“Seven of nine witnesses against Mr. Davis recanted after trial. Six said the police threatened them if they did not identify Mr. Davis. The man who first told the police that Mr. Davis was the shooter later confessed to the crime. There are other reasons to doubt Mr. Davis’s guilt: There was no physical evidence linking him to the crime introduced at trial, and new ballistics evidence broke the link between him and a previous shooting that provided the motive for his conviction.”
Now Davis is due to be executed at 9.00am AEST by lethal injection, despite last dash attempts at a reprieve. An all-day hearing by the parole board on Monday denied his clemency. It also denied a call for a lie detector test. The Georgia Supreme Court also refused to stop the execution.
But there may still be time with officials expressing doubt over his guilt, writes Kim Severson in the New York Times, with reports an official from the NAACP said they have “very reliable information from the board members directly that the board was split 3 to 2 on whether to grant clemency”.
Davis has just filed an eleventh hour plea with the US Supreme Court.
It’s not the only time Davis has got close to execution. Reports Severson:
“The state parole board granted him a stay in 2007 as he was preparing for his final hours, saying the execution should not proceed unless its members ‘are convinced that there is no doubt as to the guilt of the accused’. The board has since added three new members.
“In 2008, his execution was about 90 minutes away when the Supreme Court stepped in. Although the court kept Mr. Davis from execution, it later declined to hear the case.”
Davis has got supporters in high places. Bob Barr, former Republican Congressman, US Attorney for the Northern District of Georgia and self-declared “longtime supporter of the death penalty”, wrote an article in Savannah Now arguing against the execution.
“… imposing an irreversible sentence of death on the skimpiest of evidence will not serve the interest of justice. By granting clemency, the Georgia Board of Pardons and Paroles will adhere to the most sacred principles of American jurisprudence, and will keep a man from being executed when we cannot be assured of his guilt.”
The Davis case reflects many of the larger issues within capital punishment, notes Amy Davidson in the New Yorker:
“The Davis case is an extreme illustration of the many oddities — some would call them grotesqueries, and others procedural obstacles — associated with the death penalty in America today.

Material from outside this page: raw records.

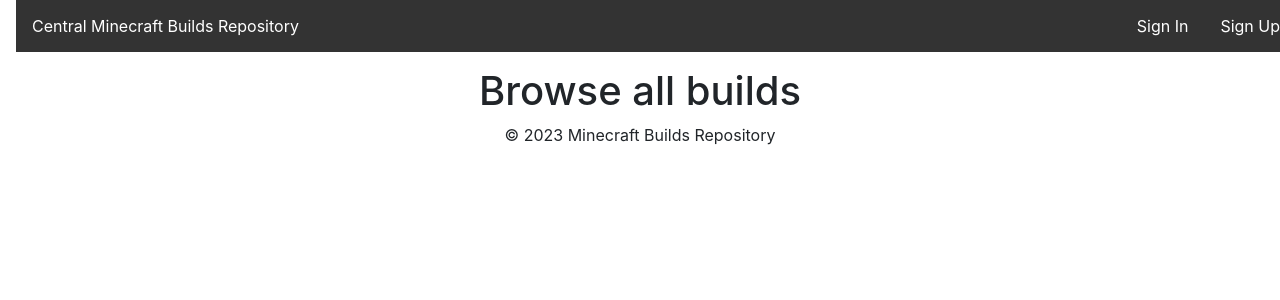
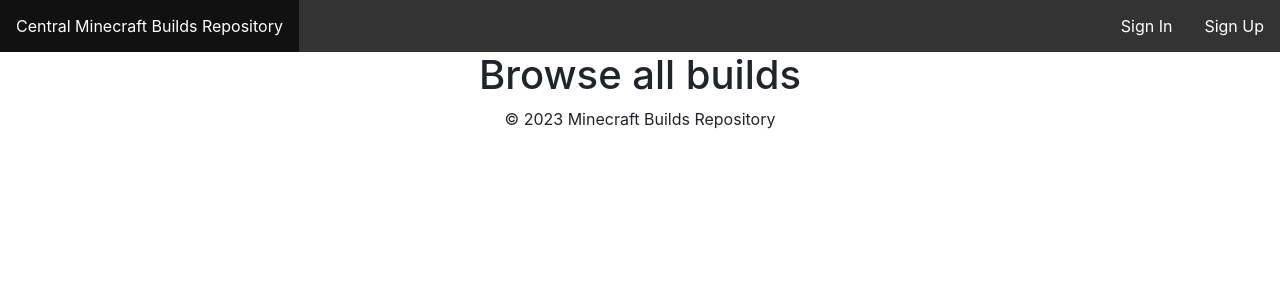
Before and after one commit to kepper104/Yandex-Web-Project, a Flask app: page / in a window 1280 px wide. Shown: the top 300 px of the page. Run offline with Flask 3, Linux system fonts and the light colour scheme; data that the repository does not hold is empty; some libraries are stand-ins or nearby versions.

Commit message:
Update base.html

```diff
--- a/templates/base.html
+++ b/templates/base.html
@@ -16,7 +16,7 @@
 		<link rel="stylesheet" href="https://cdn.jsdelivr.net/npm/bootstrap@4.0.0/dist/css/bootstrap.min.css" integrity="sha384-Gn5384xqQ1aoWXA+058RXPxPg6fy4IWvTNh0E263XmFcJlSAwiGgFAW/dAiS6JXm" crossorigin="anonymous">
 	</head>
 	<body>
-		<div class="navbar">
+		<div class="navbar" style="padding: 0">
 			<ul >
 			<li ><a href="/">Central Minecraft Builds Repository</a></li>
 <!--			<li><a href="/post/1">View Post</a></li>-->
```
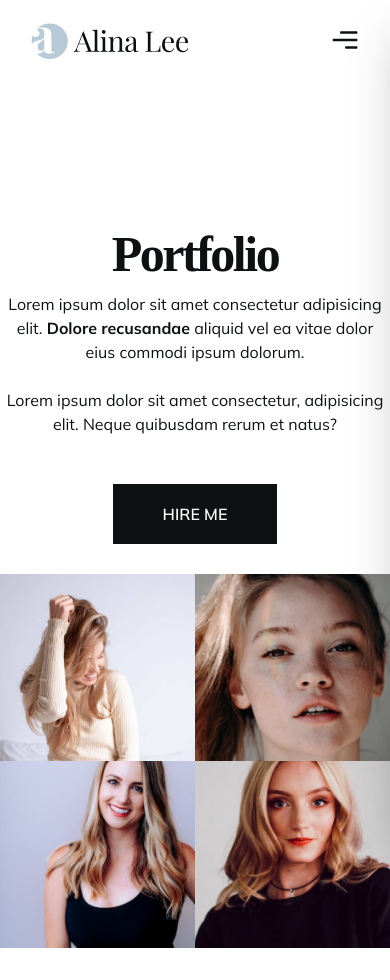
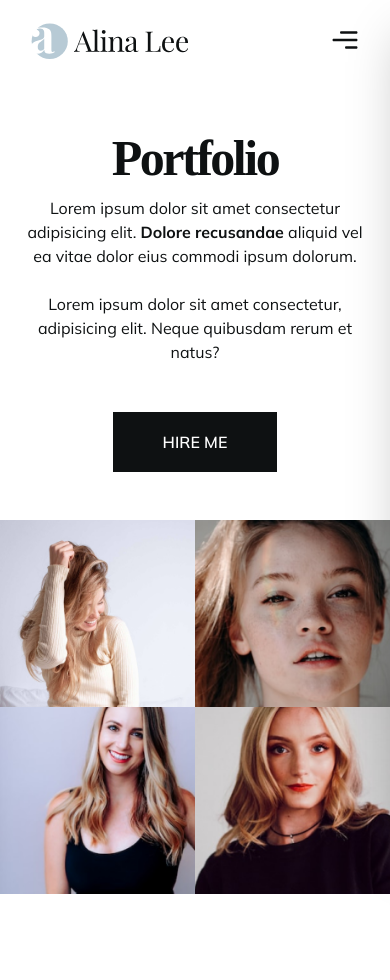
Before and after one commit to rasan3-1416/Alina-Lee, a React (Vite) app: page /portfolio in a window 390 px wide. After the commit the page ends 894 px from the top, so only its background shows below. Built offline with nearby package versions, Linux system fonts and the light colour scheme; a web font is replaced by a local one.

Commit message:
feat(portfolio): improve responsiveness

```diff
--- a/src/pages/About.jsx
+++ b/src/pages/About.jsx
@@ -45,10 +45,10 @@ const About = () => {
               animate={{ opacity: 1, y: 0 }}
               exit={{ opacity: 0, y: "-80%" }}
               transition={transitionOne}
-              className="flex flex-col items-center text-center lg:order-2 lg:items-start lg:text-start"
+              className="text-center lg:order-2 lg:text-start"
             >
               <h1 className="h1">about me</h1>
-              <p className="mb-12 max-w-[500px] px-6 md:max-w-[600px] lg:max-w-[500px] lg:px-0">
+              <p className="mx-auto mb-12 max-w-[500px] px-6 md:max-w-[600px] lg:mx-0 lg:max-w-[500px] lg:px-0">
                 Lorem ipsum dolor sit amet consectetur adipisicing elit.{" "}
                 <b>Dolore recusandae</b> aliquid vel ea vitae dolor eius commodi
                 ipsum dolorum.
@@ -57,7 +57,7 @@ const About = () => {
                 Lorem ipsum dolor sit amet consectetur, adipisicing elit. Neque
                 quibusdam rerum et natus?
               </p>
-              <Link to={"/portfolio"} className="btn">
+              <Link to={"/portfolio"} className="btn mx-auto lg:mx-0">
                 View my work
               </Link>
             </motion.div>
--- a/src/pages/Portfolio.jsx
+++ b/src/pages/Portfolio.jsx
@@ -8,7 +8,7 @@ import { Link } from "react-router-dom";
 const Portfolio = () => {
   return (
     <>
-      <section className="section">
+      {/* <section className="section">
         <div className="container relative h-full">
           <div className="flex h-full flex-col items-center justify-start gap-x-24 pb-8 pt-24 text-center lg:flex-row lg:pt-36 lg:text-start">
             <div className="flex flex-col lg:items-start">
@@ -61,6 +61,57 @@ const Portfolio = () => {
             </div>
           </div>
         </div>
+      </section> */}
+      <section className="section">
+        <div className="container h-full">
+          <div className="flex h-full flex-col items-center justify-center gap-y-12 lg:flex-row lg:gap-x-16 lg:pb-8">
+            <div className="text-center lg:text-start">
+              <h1 className="h1">portfolio</h1>
+              <p className="mx-auto mb-12 max-w-[500px] px-6 md:max-w-[600px] lg:mx-0 lg:max-w-[500px] lg:px-0">
+                Lorem ipsum dolor sit amet consectetur adipisicing elit.{" "}
+                <b>Dolore recusandae</b> aliquid vel ea vitae dolor eius commodi
+                ipsum dolorum.
+                <br />
+                <br />
+                Lorem ipsum dolor sit amet consectetur, adipisicing elit. Neque
+                quibusdam rerum et natus?
+              </p>
+              <Link to={"/contact"} className="btn mx-auto lg:mx-0">
+                Hire me
+              </Link>
+            </div>
+            <div className="grid grid-cols-2 lg:gap-2">
+              <div className="h-[187px] max-w-[250px] overflow-hidden bg-accent lg:h-[220px] lg:max-w-[300px]">
+                <img
+                  className="h-full object-cover transition-all duration-500 hover:scale-[110%] lg:h-[220px]"
+                  src={Image1}
+                  alt=""
+                />
+              </div>
+              <div className="h-[187px] max-w-[250px] overflow-hidden bg-accent lg:h-[220px] lg:max-w-[300px]">
+                <img
+                  className="h-full object-cover transition-all duration-500 hover:scale-[110%] lg:h-[220px]"
+                  src={Image2}
+                  alt=""
+                />
+              </div>
+              <div className="h-[187px] max-w-[250px] overflow-hidden bg-accent lg:h-[220px] lg:max-w-[300px]">
+                <img
+                  className="h-full object-cover transition-all duration-500 hover:scale-[110%] lg:h-[220px]"
+                  src={Image3}
+                  alt=""
+                />
+              </div>
+              <div className="h-[187px] max-w-[250px] overflow-hidden bg-accent lg:h-[220px] lg:max-w-[300px]">
+                <img
+                  className="h-full object-cover transition-all duration-500 hover:scale-[110%] lg:h-[220px]"
+                  src={Image4}
+                  alt=""
+                />
+              </div>
+            </div>
+          </div>
+        </div>
       </section>
     </>
   );
```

A case can work itself through court after court, for year after year, mostly out of sight for all but the people closest to it or most devoted to the issue, until suddenly there are headlines about last meals and desperate appeals. Even when guilt is not in question, there are other issues: mental competence, poor representation, the exegesis of mitigating and exacerbating factors — more bets. Then there is the strange regimen of the killing itself.”
Supporters of Davis continue to protest across the US, including outside his prison in Georgia:
“Davis’ supporters include the well-known, such as the Rev. Al Sharpton, who was outside the prison in Jackson, home to Georgia’s death row, where about 100 people had already gathered by midday for a rally. More protestors came as day turned to night.”
“Dozens of protesters, including many from historically black Howard University, gathered outside the White House in hopes of last-minute intervention from President Barack Obama to stop the scheduled execution of Troy Davis in Georgia.
“They held signs that read, ‘Save Troy Davis’ and ‘We Are Troy Davis, I Am Troy Davis’. They paused for a moment of silence, lifting their fists in the air, sang, and cheered as fellow protesters were arrested.”
But there’s not much time left.